START RECORDS FOR THIS EXERCISE

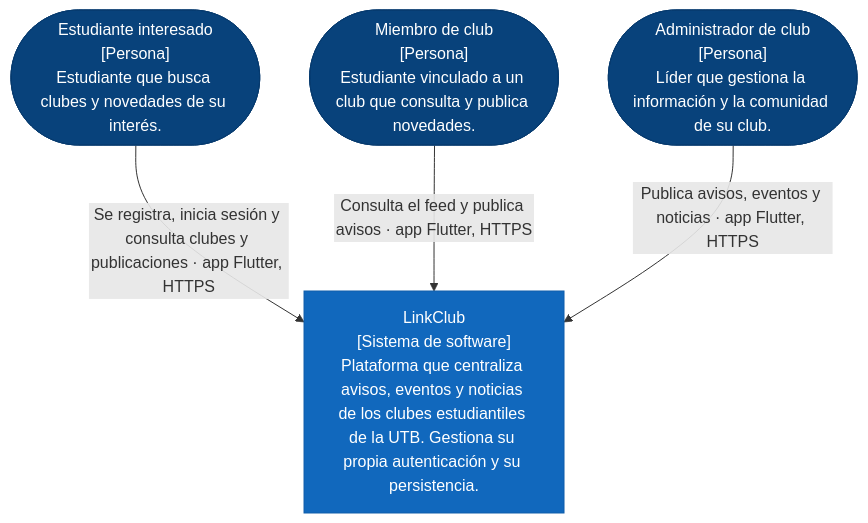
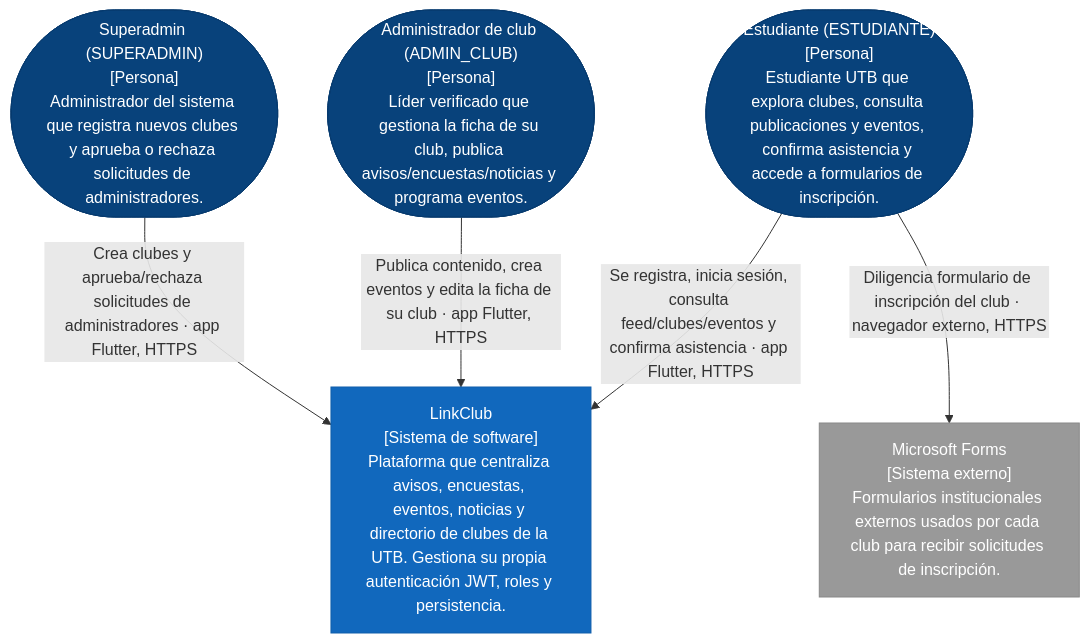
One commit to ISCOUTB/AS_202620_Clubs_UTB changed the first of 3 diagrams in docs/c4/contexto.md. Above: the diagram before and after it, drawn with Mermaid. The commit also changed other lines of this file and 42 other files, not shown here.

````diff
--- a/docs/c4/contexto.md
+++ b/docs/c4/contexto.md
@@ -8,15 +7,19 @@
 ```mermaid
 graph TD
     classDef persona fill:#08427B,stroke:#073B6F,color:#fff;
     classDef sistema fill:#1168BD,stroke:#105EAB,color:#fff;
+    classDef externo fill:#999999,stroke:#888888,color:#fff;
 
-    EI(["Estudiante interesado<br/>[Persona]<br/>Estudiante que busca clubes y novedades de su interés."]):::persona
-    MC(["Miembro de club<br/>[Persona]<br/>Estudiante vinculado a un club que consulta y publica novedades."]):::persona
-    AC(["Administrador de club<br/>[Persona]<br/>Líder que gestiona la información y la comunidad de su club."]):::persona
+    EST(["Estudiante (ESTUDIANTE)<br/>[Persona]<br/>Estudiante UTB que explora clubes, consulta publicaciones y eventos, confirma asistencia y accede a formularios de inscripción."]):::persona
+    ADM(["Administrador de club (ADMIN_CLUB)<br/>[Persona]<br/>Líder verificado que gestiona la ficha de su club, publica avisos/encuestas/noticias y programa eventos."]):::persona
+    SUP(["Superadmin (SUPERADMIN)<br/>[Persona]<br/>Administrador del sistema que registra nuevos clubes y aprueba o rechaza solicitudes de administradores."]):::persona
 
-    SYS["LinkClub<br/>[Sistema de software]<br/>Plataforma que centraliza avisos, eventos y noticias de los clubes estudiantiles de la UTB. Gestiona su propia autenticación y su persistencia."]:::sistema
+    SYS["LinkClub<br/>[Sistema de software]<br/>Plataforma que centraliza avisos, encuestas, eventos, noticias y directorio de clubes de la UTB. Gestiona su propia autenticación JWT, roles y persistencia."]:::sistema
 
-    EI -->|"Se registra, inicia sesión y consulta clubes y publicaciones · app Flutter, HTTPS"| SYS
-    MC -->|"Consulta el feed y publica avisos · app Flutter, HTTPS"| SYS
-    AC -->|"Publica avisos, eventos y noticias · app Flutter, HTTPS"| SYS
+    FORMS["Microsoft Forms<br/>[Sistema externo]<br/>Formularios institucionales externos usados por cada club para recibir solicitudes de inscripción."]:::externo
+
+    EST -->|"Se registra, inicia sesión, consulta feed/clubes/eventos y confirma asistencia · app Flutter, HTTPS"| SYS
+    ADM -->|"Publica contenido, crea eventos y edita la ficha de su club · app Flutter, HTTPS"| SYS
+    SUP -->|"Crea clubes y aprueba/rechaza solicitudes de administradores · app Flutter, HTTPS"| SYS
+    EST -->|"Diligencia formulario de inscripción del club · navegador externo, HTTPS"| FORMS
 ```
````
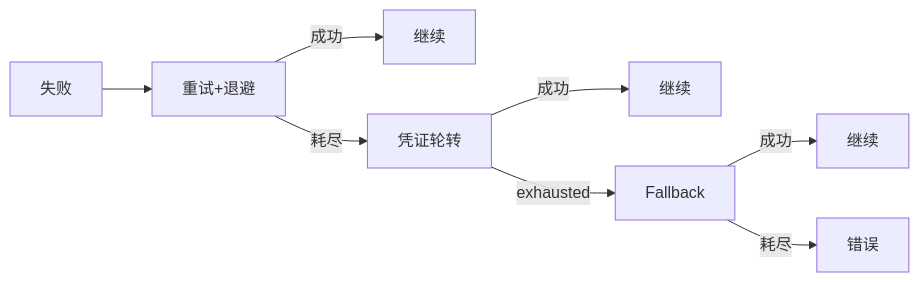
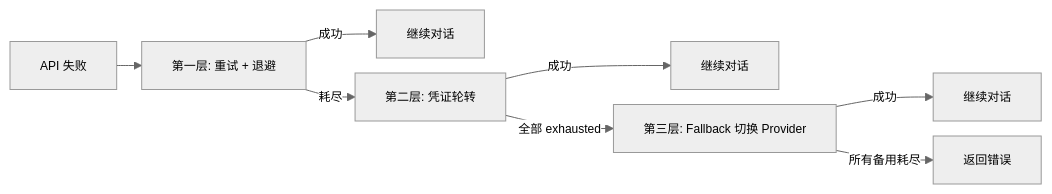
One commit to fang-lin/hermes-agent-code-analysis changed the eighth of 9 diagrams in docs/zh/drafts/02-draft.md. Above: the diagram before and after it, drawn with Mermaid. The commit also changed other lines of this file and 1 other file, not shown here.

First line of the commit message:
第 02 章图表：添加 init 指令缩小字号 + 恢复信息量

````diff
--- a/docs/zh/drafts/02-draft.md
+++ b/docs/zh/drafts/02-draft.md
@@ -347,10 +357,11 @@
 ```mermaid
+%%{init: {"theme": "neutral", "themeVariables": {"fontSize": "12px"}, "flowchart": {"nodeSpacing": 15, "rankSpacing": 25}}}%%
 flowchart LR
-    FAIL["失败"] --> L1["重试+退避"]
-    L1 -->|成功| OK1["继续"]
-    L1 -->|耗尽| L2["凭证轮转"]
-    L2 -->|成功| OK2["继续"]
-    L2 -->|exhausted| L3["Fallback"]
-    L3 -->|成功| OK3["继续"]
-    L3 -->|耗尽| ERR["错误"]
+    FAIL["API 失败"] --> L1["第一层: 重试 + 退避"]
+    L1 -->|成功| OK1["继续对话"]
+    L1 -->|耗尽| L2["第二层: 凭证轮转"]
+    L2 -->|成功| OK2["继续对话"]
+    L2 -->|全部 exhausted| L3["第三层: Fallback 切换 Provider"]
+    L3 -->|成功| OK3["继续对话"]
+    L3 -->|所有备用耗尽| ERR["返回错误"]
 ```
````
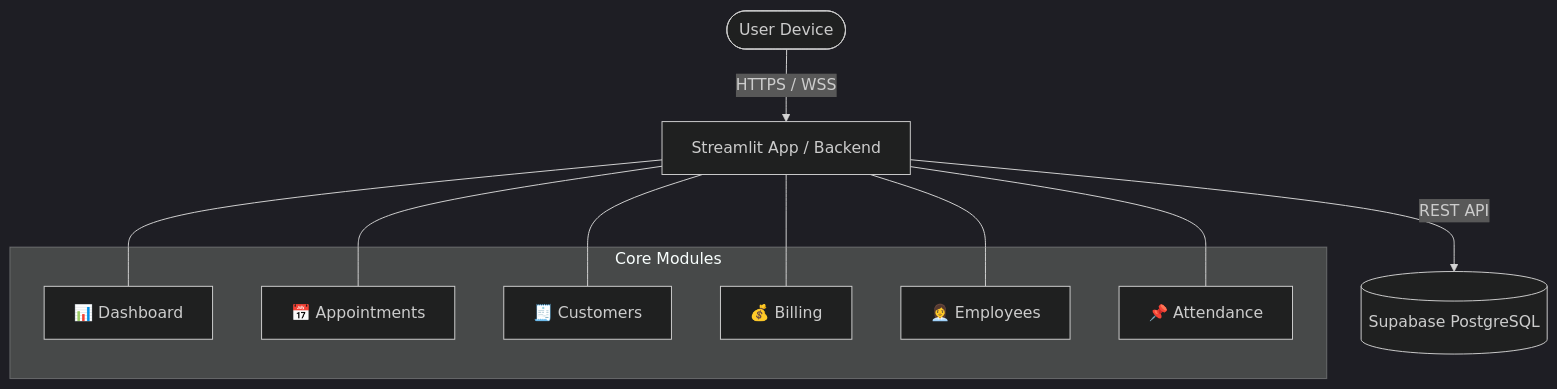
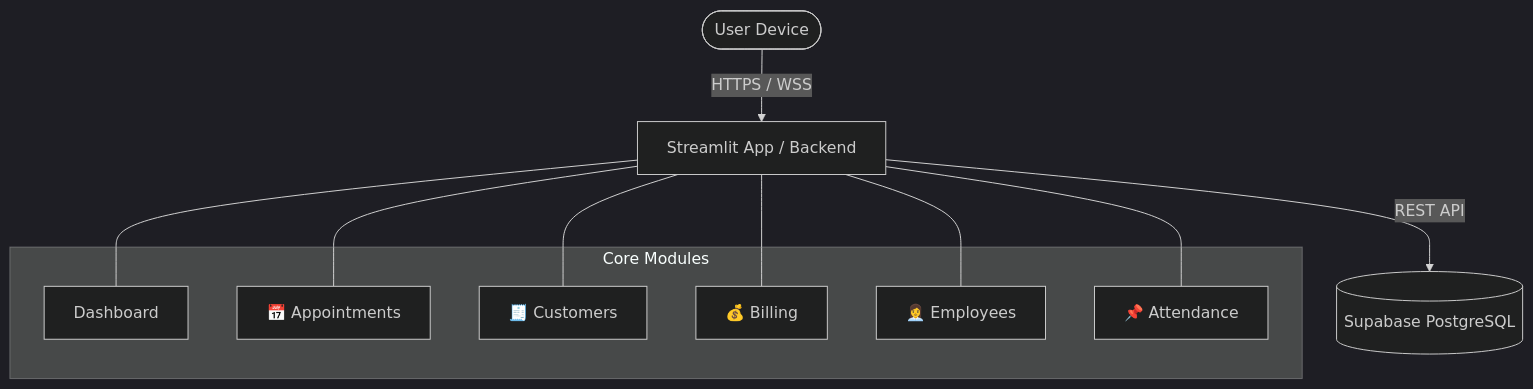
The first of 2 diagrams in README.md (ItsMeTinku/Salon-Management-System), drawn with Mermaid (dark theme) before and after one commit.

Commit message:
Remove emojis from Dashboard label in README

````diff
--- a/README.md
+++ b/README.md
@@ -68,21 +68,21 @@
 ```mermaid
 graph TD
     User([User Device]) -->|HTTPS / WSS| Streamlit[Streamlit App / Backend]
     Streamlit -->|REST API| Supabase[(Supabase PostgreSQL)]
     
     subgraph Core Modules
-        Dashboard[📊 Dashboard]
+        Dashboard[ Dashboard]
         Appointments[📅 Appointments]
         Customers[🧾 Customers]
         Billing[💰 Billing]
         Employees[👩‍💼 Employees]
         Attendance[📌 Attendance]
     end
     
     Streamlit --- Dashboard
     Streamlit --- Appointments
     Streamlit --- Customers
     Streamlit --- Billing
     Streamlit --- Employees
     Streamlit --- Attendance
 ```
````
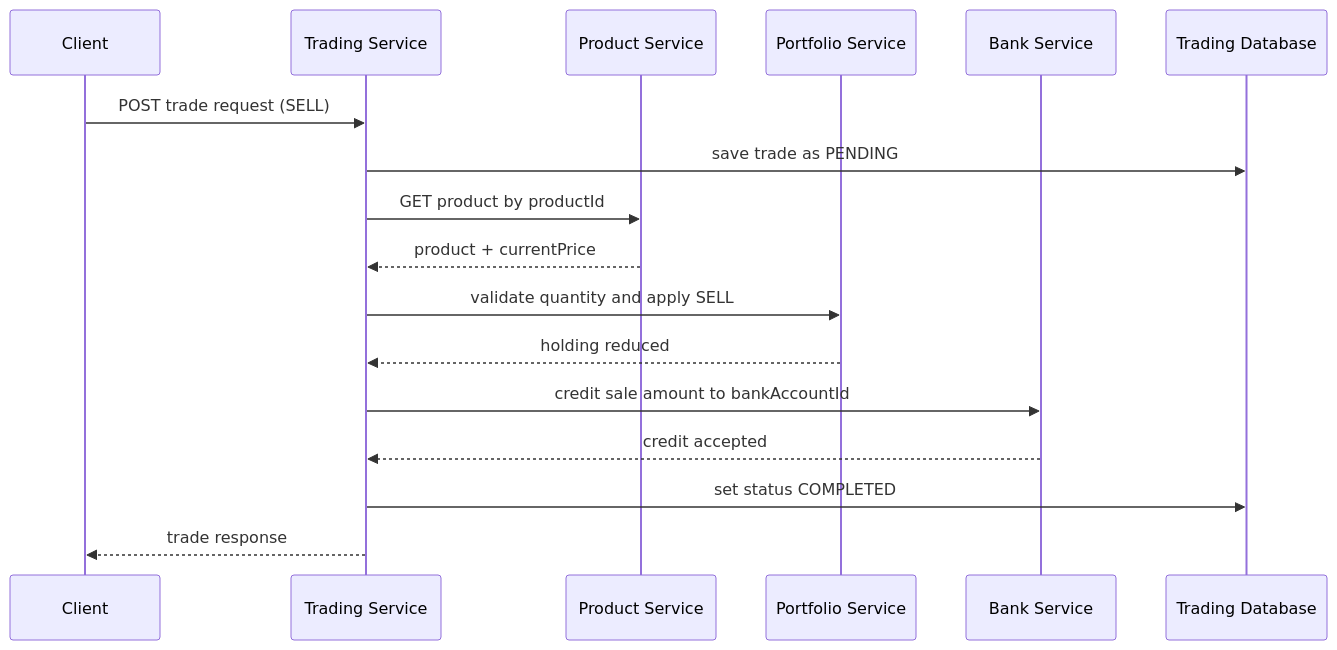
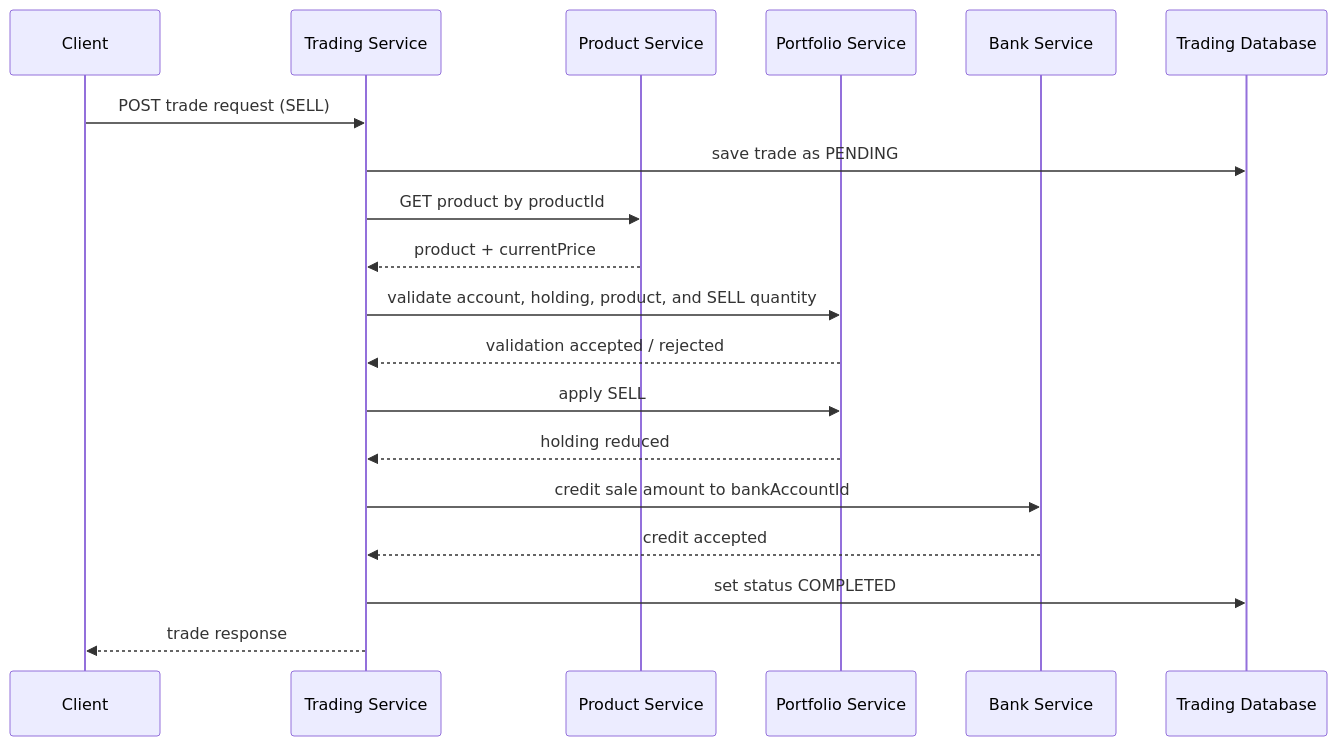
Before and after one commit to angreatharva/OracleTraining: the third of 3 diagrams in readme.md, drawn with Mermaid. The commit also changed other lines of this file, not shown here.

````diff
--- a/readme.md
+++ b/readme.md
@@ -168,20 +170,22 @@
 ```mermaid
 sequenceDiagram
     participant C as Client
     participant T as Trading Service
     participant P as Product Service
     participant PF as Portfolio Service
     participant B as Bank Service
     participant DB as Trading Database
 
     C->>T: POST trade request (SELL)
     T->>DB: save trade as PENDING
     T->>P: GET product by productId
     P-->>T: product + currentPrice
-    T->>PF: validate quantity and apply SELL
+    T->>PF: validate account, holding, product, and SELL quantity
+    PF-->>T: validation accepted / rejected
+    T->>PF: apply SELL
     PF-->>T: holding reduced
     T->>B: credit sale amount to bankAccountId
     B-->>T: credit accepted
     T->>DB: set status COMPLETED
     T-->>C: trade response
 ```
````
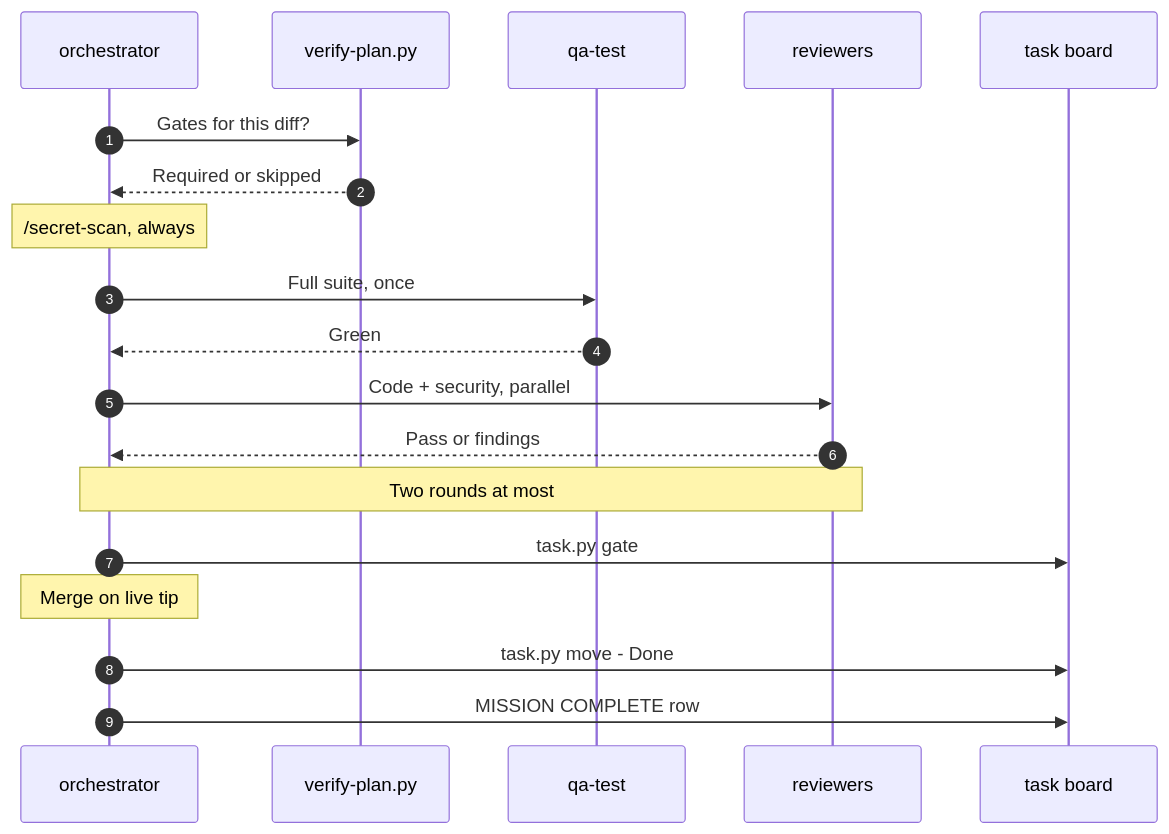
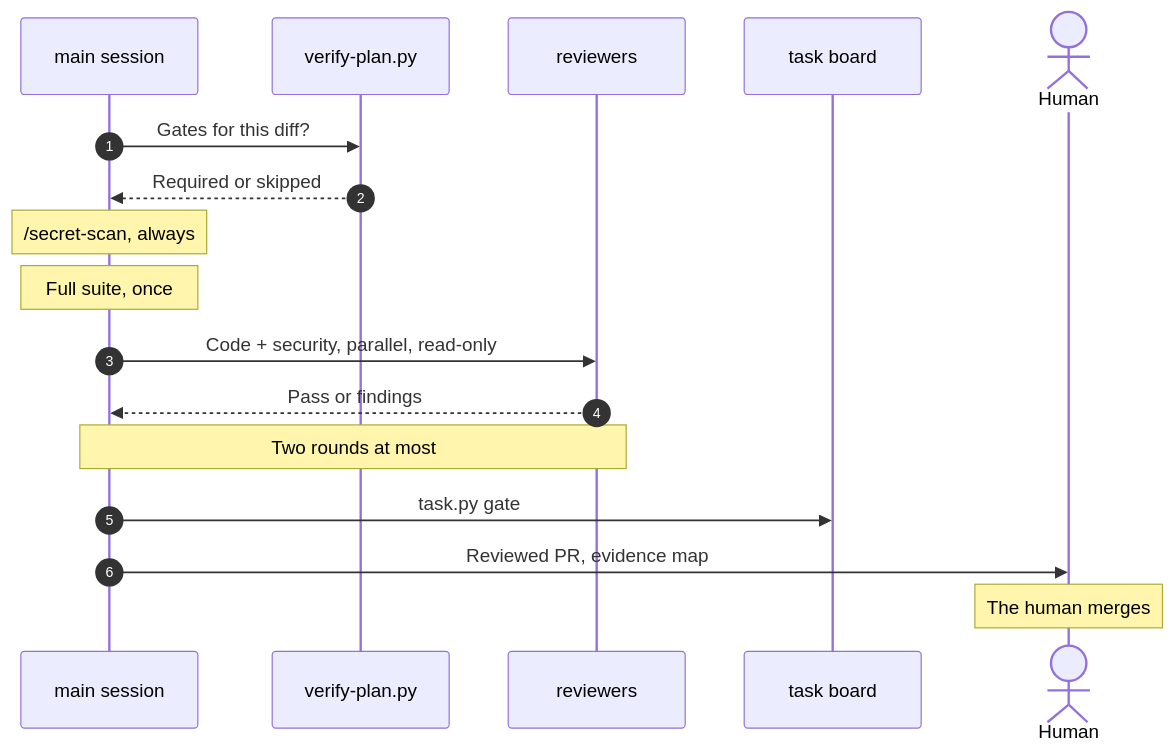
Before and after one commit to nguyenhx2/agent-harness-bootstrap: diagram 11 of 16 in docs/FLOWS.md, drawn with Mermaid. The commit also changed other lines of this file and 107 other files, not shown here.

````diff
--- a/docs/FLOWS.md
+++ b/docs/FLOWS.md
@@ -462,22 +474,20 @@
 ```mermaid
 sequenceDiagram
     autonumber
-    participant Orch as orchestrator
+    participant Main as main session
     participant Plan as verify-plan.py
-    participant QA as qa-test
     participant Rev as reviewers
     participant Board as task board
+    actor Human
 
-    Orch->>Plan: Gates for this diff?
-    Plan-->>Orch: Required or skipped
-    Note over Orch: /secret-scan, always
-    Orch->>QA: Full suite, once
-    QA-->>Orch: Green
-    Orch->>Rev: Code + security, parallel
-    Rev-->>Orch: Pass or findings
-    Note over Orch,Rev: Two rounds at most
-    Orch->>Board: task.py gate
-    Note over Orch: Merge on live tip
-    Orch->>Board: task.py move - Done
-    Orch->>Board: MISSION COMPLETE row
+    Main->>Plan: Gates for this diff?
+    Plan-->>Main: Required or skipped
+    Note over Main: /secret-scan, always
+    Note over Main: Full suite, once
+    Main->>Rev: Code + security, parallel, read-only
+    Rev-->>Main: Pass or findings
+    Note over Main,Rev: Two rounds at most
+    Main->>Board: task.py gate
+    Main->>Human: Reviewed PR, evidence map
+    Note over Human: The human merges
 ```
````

END RECORDS FOR THIS EXERCISE

EXERCISE DESCRIPTION = Reproduce the entries above exactly, but only the lines between the line holding "inicia sesión y" and the line holding "y noticias ·", inclusive.

EXERCISE RESPONSE =
-    EI -->|"Se registra, inicia sesión y consulta clubes y publicaciones · app Flutter, HTTPS"| SYS
-    MC -->|"Consulta el feed y publica avisos · app Flutter, HTTPS"| SYS
-    AC -->|"Publica avisos, eventos y noticias · app Flutter, HTTPS"| SYS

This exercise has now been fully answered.